> [Data records]
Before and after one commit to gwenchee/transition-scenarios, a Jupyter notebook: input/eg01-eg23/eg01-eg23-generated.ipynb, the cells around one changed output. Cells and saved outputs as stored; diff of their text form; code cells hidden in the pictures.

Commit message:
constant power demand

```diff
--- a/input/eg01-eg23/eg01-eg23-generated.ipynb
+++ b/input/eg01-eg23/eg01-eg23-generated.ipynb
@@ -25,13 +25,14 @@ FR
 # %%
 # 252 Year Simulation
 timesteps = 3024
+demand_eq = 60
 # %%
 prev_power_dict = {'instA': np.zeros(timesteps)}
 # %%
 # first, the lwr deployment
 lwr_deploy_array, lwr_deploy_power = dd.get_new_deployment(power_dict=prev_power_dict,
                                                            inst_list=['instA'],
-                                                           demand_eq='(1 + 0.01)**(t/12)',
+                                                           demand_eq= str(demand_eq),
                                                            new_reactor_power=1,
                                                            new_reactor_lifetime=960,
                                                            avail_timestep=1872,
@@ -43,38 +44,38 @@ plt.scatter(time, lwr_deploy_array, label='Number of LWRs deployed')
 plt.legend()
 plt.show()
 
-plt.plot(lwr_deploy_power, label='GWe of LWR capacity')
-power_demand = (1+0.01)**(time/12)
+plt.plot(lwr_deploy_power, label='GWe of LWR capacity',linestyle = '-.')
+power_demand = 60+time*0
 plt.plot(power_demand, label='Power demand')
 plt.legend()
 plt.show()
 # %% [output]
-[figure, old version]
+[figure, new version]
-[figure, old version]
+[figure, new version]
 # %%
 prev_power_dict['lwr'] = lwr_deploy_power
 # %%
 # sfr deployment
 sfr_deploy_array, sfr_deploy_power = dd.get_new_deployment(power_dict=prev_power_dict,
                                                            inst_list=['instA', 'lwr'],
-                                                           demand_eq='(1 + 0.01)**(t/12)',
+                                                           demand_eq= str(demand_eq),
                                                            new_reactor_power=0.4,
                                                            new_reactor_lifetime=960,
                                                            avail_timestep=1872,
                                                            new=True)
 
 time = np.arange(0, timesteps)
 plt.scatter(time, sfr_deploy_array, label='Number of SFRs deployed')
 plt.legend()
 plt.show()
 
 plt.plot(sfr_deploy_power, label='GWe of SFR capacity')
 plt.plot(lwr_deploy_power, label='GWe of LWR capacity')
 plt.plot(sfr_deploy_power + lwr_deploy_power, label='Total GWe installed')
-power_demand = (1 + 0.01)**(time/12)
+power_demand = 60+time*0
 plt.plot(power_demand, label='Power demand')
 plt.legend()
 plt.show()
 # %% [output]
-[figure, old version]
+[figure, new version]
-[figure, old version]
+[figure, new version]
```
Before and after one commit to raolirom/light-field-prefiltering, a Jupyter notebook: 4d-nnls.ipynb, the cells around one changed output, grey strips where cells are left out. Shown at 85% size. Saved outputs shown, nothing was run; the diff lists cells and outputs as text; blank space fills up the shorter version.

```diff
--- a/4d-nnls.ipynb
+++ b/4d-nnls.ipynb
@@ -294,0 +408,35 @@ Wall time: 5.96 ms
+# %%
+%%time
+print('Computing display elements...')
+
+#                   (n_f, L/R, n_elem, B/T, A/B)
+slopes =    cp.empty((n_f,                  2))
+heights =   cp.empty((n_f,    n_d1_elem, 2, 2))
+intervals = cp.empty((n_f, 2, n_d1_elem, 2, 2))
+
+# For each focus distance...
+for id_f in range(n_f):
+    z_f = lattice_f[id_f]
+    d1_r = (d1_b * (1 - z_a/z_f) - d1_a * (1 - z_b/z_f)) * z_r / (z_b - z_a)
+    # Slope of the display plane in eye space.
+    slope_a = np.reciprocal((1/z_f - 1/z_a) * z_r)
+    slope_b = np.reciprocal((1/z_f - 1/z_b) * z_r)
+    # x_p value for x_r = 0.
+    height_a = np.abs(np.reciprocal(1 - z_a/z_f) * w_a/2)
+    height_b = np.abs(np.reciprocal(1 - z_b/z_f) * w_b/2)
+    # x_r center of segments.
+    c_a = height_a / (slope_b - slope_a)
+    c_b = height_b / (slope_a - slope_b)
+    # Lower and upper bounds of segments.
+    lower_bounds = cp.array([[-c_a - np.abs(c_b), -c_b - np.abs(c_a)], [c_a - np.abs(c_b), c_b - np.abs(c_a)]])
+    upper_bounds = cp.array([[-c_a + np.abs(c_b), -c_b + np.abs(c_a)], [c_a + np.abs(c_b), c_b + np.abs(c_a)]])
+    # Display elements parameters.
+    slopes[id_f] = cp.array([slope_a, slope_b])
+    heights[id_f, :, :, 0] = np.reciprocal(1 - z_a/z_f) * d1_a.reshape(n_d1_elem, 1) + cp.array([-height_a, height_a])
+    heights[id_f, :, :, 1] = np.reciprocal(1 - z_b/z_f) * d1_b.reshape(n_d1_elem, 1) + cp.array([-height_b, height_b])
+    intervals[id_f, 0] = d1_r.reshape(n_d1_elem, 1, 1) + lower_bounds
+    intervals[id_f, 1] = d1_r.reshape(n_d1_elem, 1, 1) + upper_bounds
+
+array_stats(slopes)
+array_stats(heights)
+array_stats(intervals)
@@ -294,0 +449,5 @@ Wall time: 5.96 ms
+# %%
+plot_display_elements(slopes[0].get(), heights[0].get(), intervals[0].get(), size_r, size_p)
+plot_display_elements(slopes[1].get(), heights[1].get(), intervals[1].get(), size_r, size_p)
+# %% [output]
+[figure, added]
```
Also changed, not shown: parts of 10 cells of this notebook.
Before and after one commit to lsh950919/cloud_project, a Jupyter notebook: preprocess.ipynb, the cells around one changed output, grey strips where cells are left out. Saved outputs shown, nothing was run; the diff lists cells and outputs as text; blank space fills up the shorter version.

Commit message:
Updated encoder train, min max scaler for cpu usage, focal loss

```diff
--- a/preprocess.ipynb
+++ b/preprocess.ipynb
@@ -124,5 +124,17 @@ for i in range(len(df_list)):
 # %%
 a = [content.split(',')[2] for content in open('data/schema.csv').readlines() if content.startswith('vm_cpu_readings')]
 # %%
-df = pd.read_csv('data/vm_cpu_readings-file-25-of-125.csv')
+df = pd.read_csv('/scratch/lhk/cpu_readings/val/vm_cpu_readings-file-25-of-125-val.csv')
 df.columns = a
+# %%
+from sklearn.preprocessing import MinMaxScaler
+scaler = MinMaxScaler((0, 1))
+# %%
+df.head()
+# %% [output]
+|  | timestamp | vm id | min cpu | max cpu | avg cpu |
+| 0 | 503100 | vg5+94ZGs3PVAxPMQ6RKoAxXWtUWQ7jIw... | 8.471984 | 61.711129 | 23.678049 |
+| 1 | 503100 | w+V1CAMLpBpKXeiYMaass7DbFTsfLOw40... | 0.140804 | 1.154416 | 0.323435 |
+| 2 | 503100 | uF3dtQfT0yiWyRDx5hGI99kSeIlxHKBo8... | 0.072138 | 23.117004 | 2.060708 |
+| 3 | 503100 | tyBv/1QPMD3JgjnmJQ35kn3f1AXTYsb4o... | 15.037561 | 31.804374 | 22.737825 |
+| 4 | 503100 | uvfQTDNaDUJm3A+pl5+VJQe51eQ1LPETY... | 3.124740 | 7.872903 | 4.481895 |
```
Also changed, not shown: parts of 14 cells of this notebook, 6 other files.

> [Problem requirements] Look through the listing, and copy each line in which the string "empty" turns up.

> [Your solution]
+slopes =    cp.empty((n_f,                  2))
+heights =   cp.empty((n_f,    n_d1_elem, 2, 2))
+intervals = cp.empty((n_f, 2, n_d1_elem, 2, 2))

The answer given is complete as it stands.